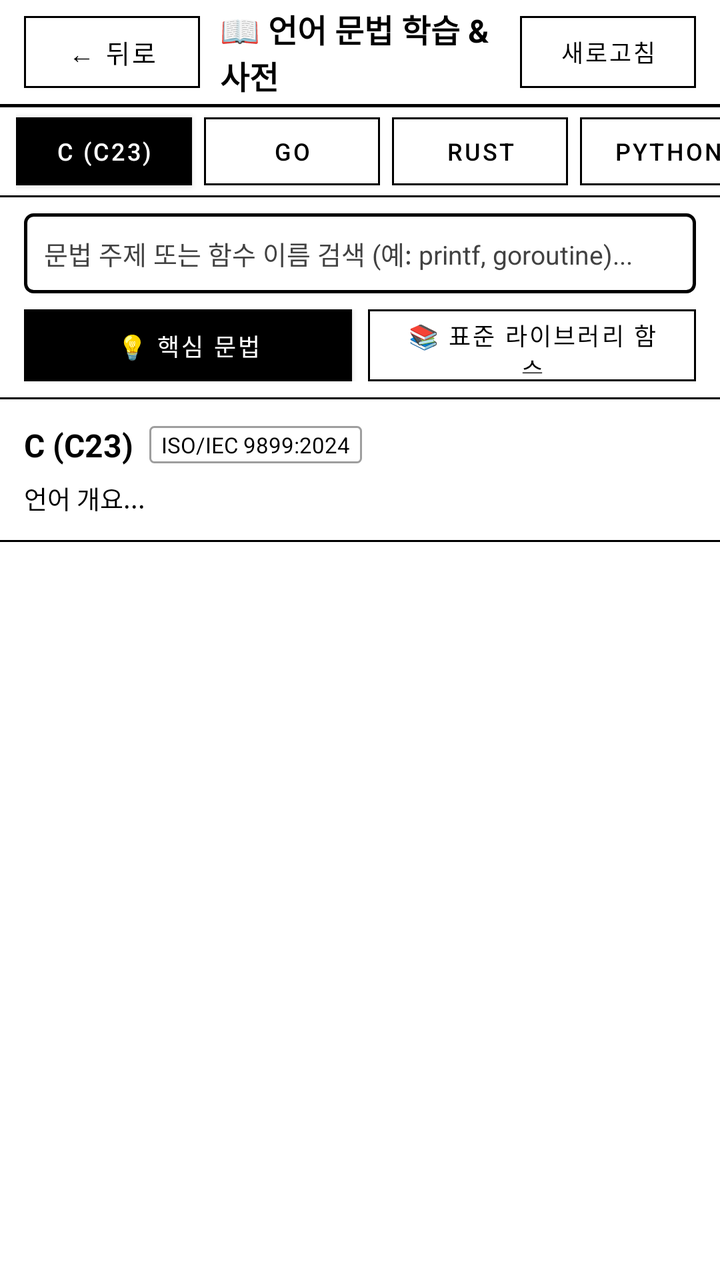
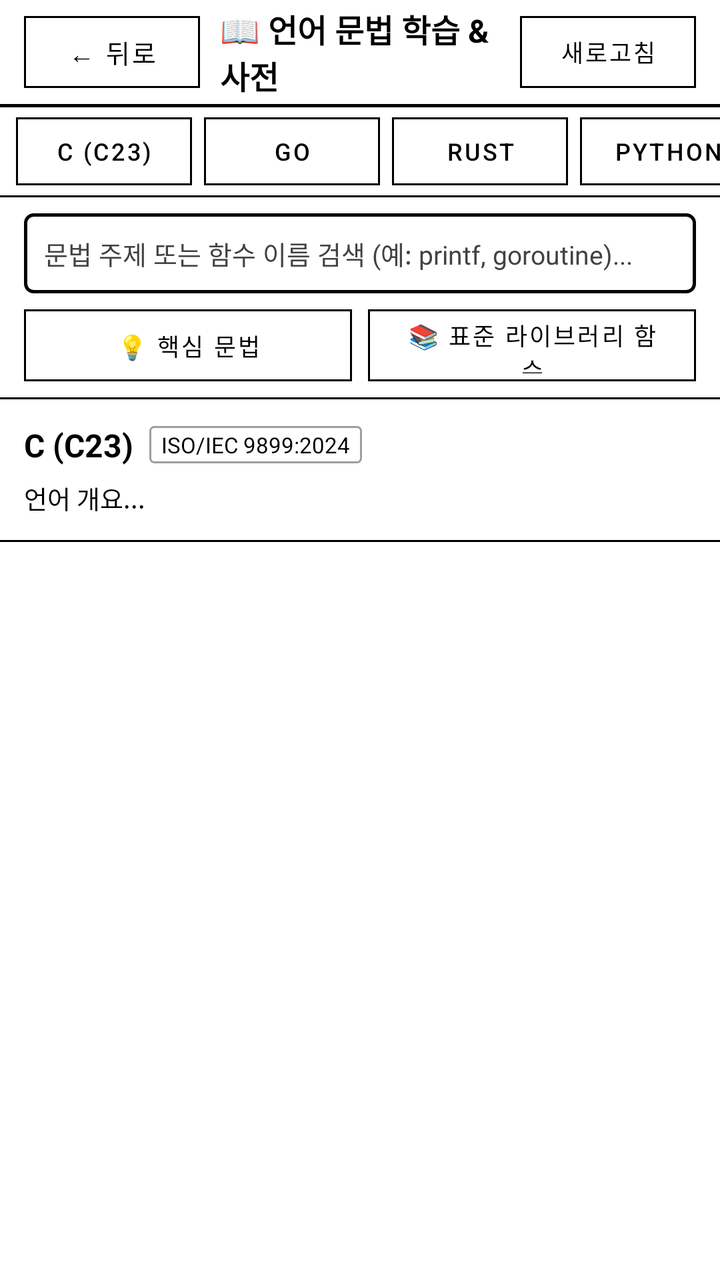

Two renders of the same Android screen: before a commit and after it. Below are the layout's source before the change and the commit's diff.
<!-- AndroidManifest.xml: application theme Theme.ProStudyEink -->
<!-- res/layout/activity_reference.xml -->
<?xml version="1.0" encoding="utf-8"?>
<LinearLayout xmlns:android="http://schemas.android.com/apk/res/android"
    android:id="@+id/root_reference_layout"
    android:layout_width="match_parent"
    android:layout_height="match_parent"
    android:background="@color/eink_bg"
    android:orientation="vertical">

    
    <LinearLayout
        android:layout_width="match_parent"
        android:layout_height="52dp"
        android:background="@color/eink_bg"
        android:gravity="center_vertical"
        android:orientation="horizontal"
        android:paddingHorizontal="12dp">

        <Button
            android:id="@+id/btn_ref_back"
            style="@style/EinkButton"
            android:layout_width="wrap_content"
            android:layout_height="36dp"
            android:text="← 뒤로"
            android:textSize="13sp" />

        <TextView
            android:layout_width="0dp"
            android:layout_height="wrap_content"
            android:layout_weight="1"
            android:paddingHorizontal="10dp"
            android:text="📖 언어 문법 학습 &amp; 사전"
            android:textColor="@color/eink_text_primary"
            android:textSize="16sp"
            android:textStyle="bold" />

        <Button
            android:id="@+id/btn_ref_refresh"
            style="@style/EinkButton"
            android:layout_width="wrap_content"
            android:layout_height="36dp"
            android:text="새로고침"
            android:textSize="12sp" />
    </LinearLayout>

    <View
        android:layout_width="match_parent"
        android:layout_height="1.5dp"
        android:background="@color/eink_border" />

    
    <HorizontalScrollView
        android:layout_width="match_parent"
        android:layout_height="44dp"
        android:scrollbars="none"
        android:fillViewport="true"
        android:background="@color/eink_surface">

        <LinearLayout
            android:id="@+id/layout_ref_lang_tabs"
            android:layout_width="wrap_content"
            android:layout_height="match_parent"
            android:gravity="center_vertical"
            android:orientation="horizontal"
            android:paddingHorizontal="8dp">

            <Button
                android:id="@+id/btn_ref_tab_c"
                style="@style/EinkButton.Primary"
                android:layout_width="wrap_content"
                android:layout_height="34dp"
                android:layout_marginEnd="6dp"
                android:text="C (C23)"
                android:textSize="12sp" />

            <Button
                android:id="@+id/btn_ref_tab_go"
                style="@style/EinkButton"
                android:layout_width="wrap_content"
                android:layout_height="34dp"
                android:layout_marginEnd="6dp"
                android:text="Go"
                android:textSize="12sp" />

            <Button
                android:id="@+id/btn_ref_tab_rust"
                style="@style/EinkButton"
                android:layout_width="wrap_content"
                android:layout_height="34dp"
                android:layout_marginEnd="6dp"
                android:text="Rust"
                android:textSize="12sp" />

            <Button
                android:id="@+id/btn_ref_tab_python"
                style="@style/EinkButton"
                android:layout_width="wrap_content"
                android:layout_height="34dp"
                android:layout_marginEnd="6dp"
                android:text="Python"
                android:textSize="12sp" />

            <Button
                android:id="@+id/btn_ref_tab_typescript"
                style="@style/EinkButton"
                android:layout_width="wrap_content"
                android:layout_height="34dp"
                android:layout_marginEnd="6dp"
                android:text="TypeScript"
                android:textSize="12sp" />

            <Button
                android:id="@+id/btn_ref_tab_javascript"
                style="@style/EinkButton"
                android:layout_width="wrap_content"
                android:layout_height="34dp"
                android:layout_marginEnd="6dp"
                android:text="JavaScript"
                android:textSize="12sp" />

            <Button
                android:id="@+id/btn_ref_tab_math"
                style="@style/EinkButton.Primary"
                android:layout_width="wrap_content"
                android:layout_height="34dp"
                android:text="📐 수학 필사"
                android:textSize="12sp" />
        </LinearLayout>
    </HorizontalScrollView>

    <View
        android:layout_width="match_parent"
        android:layout_height="1dp"
        android:background="@color/eink_border" />

    
    <LinearLayout
        android:layout_width="match_parent"
        android:layout_height="wrap_content"
        android:orientation="vertical"
        android:paddingHorizontal="12dp"
        android:paddingVertical="8dp"
        android:background="@color/eink_bg">

        
        <EditText
            android:id="@+id/et_ref_search"
            android:layout_width="match_parent"
            android:layout_height="40dp"
            android:background="@drawable/bg_eink_card"
            android:hint="문법 주제 또는 함수 이름 검색 (예: printf, goroutine)..."
            android:textColorHint="@color/eink_text_secondary"
            android:textColor="@color/eink_text_primary"
            android:textSize="13sp"
            android:paddingHorizontal="10dp"
            android:singleLine="true" />

        
        <LinearLayout
            android:layout_width="match_parent"
            android:layout_height="36dp"
            android:layout_marginTop="8dp"
            android:orientation="horizontal">

            <Button
                android:id="@+id/btn_mode_grammar"
                style="@style/EinkButton.Primary"
                android:layout_width="0dp"
                android:layout_height="match_parent"
                android:layout_weight="1"
                android:layout_marginEnd="4dp"
                android:text="💡 핵심 문법"
                android:textSize="12sp" />

            <Button
                android:id="@+id/btn_mode_functions"
                style="@style/EinkButton"
                android:layout_width="0dp"
                android:layout_height="match_parent"
                android:layout_weight="1"
                android:layout_marginStart="4dp"
                android:text="📚 표준 라이브러리 함수"
                android:textSize="12sp" />
        </LinearLayout>
    </LinearLayout>

    <View
        android:layout_width="match_parent"
        android:layout_height="1dp"
        android:background="@color/eink_border" />

    
    <LinearLayout
        android:id="@+id/card_lang_header"
        android:layout_width="match_parent"
        android:layout_height="wrap_content"
        android:background="@color/eink_surface"
        android:orientation="vertical"
        android:padding="12dp">

        <LinearLayout
            android:layout_width="match_parent"
            android:layout_height="wrap_content"
            android:gravity="center_vertical"
            android:orientation="horizontal">

            <TextView
                android:id="@+id/tv_lang_name"
                android:layout_width="wrap_content"
                android:layout_height="wrap_content"
                android:text="C (C23)"
                android:textColor="@color/eink_text_primary"
                android:textSize="16sp"
                android:textStyle="bold" />

            <TextView
                android:id="@+id/tv_lang_version"
                android:layout_width="wrap_content"
                android:layout_height="wrap_content"
                android:layout_marginStart="8dp"
                android:background="@drawable/bg_eink_badge"
                android:paddingHorizontal="6dp"
                android:paddingVertical="2dp"
                android:text="ISO/IEC 9899:2024"
                android:textColor="@color/eink_text_primary"
                android:textSize="11sp" />
        </LinearLayout>

        <TextView
            android:id="@+id/tv_lang_overview"
            android:layout_width="match_parent"
            android:layout_height="wrap_content"
            android:layout_marginTop="6dp"
            android:lineSpacingMultiplier="1.3"
            android:text="언어 개요..."
            android:textColor="@color/eink_text_primary"
            android:textSize="12.5sp" />
    </LinearLayout>

    <View
        android:layout_width="match_parent"
        android:layout_height="1dp"
        android:background="@color/eink_border" />

    
    <androidx.recyclerview.widget.RecyclerView
        android:id="@+id/rv_ref_items"
        android:layout_width="match_parent"
        android:layout_height="0dp"
        android:layout_weight="1"
        android:padding="8dp"
        android:clipToPadding="false"
        android:scrollbars="vertical" />

</LinearLayout>
<!-- resources referenced by this layout -->
<resources>
  <color name="eink_bg">#FFFFFF</color>
  <color name="eink_border">#000000</color>
  <color name="eink_surface">#FFFFFF</color>
  <color name="eink_text_primary">#000000</color>
  <color name="eink_text_secondary">#424242</color>
  <!-- drawable bg_eink_badge (drawable) -->
  <?xml version="1.0" encoding="utf-8"?>
  <shape xmlns:android="http://schemas.android.com/apk/res/android"
      android:shape="rectangle">
      <solid android:color="@color/eink_bg" />
      <stroke
          android:width="1dp"
          android:color="@color/eink_border_light" />
      <corners android:radius="2dp" />
      <padding
          android:left="6dp"
          android:top="2dp"
          android:right="6dp"
          android:bottom="2dp" />
  </shape>
  <!-- drawable bg_eink_card (drawable) -->
  <?xml version="1.0" encoding="utf-8"?>
  <shape xmlns:android="http://schemas.android.com/apk/res/android"
      android:shape="rectangle">
      <solid android:color="@color/eink_bg" />
      <stroke
          android:width="1.5dp"
          android:color="@color/eink_border" />
      <corners android:radius="4dp" />
  </shape>
  <style name="EinkButton" parent="Widget.MaterialComponents.Button.OutlinedButton">
          <item name="android:textColor">@color/eink_text_primary</item>
          <item name="strokeColor">@color/eink_border</item>
          <item name="strokeWidth">1dp</item>
          <item name="cornerRadius">0dp</item>
          <item name="android:insetTop">0dp</item>
          <item name="android:insetBottom">0dp</item>
      </style>
  <style name="EinkButton.Primary" parent="Widget.MaterialComponents.Button">
          <item name="android:backgroundTint">@color/eink_text_primary</item>
          <item name="android:textColor">@color/eink_bg</item>
          <item name="cornerRadius">0dp</item>
          <item name="android:insetTop">0dp</item>
          <item name="android:insetBottom">0dp</item>
      </style>
  <style name="Theme.ProStudyEink" parent="Theme.MaterialComponents.Light.NoActionBar">
          <item name="android:windowBackground">@color/eink_bg</item>
          <item name="android:colorBackground">@color/eink_bg</item>
          <item name="colorSurface">@color/eink_surface</item>
          <item name="colorPrimary">@color/eink_text_primary</item>
          <item name="colorOnPrimary">@color/eink_bg</item>
          <item name="colorSecondary">@color/eink_text_secondary</item>
          <item name="android:textColorPrimary">@color/eink_text_primary</item>
          <item name="android:textColorSecondary">@color/eink_text_secondary</item>
          <item name="android:windowDisablePreview">true</item>
          <item name="android:windowAnimationStyle">@null</item>
      </style>
  <color name="eink_border_light">#9E9E9E</color>
</resources>

<!-- the commit's change to res/layout/activity_reference.xml (unified diff, before → after) -->
@@ -65,7 +65,7 @@
 
             <Button
                 android:id="@+id/btn_ref_tab_c"
-                style="@style/EinkButton.Primary"
+                style="@style/EinkButton"
                 android:layout_width="wrap_content"
                 android:layout_height="34dp"
                 android:layout_marginEnd="6dp"
@@ -115,6 +115,24 @@
                 android:layout_height="34dp"
                 android:layout_marginEnd="6dp"
                 android:text="JavaScript"
+                android:textSize="12sp" />
+
+            <Button
+                android:id="@+id/btn_ref_tab_lisp"
+                style="@style/EinkButton"
+                android:layout_width="wrap_content"
+                android:layout_height="34dp"
+                android:layout_marginEnd="6dp"
+                android:text="Lisp"
+                android:textSize="12sp" />
+
+            <Button
+                android:id="@+id/btn_ref_tab_nasm"
+                style="@style/EinkButton"
+                android:layout_width="wrap_content"
+                android:layout_height="34dp"
+                android:layout_marginEnd="6dp"
+                android:text="NASM (x86_64)"
                 android:textSize="12sp" />
 
             <Button
@@ -163,7 +181,7 @@
 
             <Button
                 android:id="@+id/btn_mode_grammar"
-                style="@style/EinkButton.Primary"
+                style="@style/EinkButton"
                 android:layout_width="0dp"
                 android:layout_height="match_parent"
                 android:layout_weight="1"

------------------------------------------------------------

Task details ▸
Show every line of the data that includes the string "true".

Task answer ▸
        android:fillViewport="true"
            android:singleLine="true" />
          <item name="android:windowDisablePreview">true</item>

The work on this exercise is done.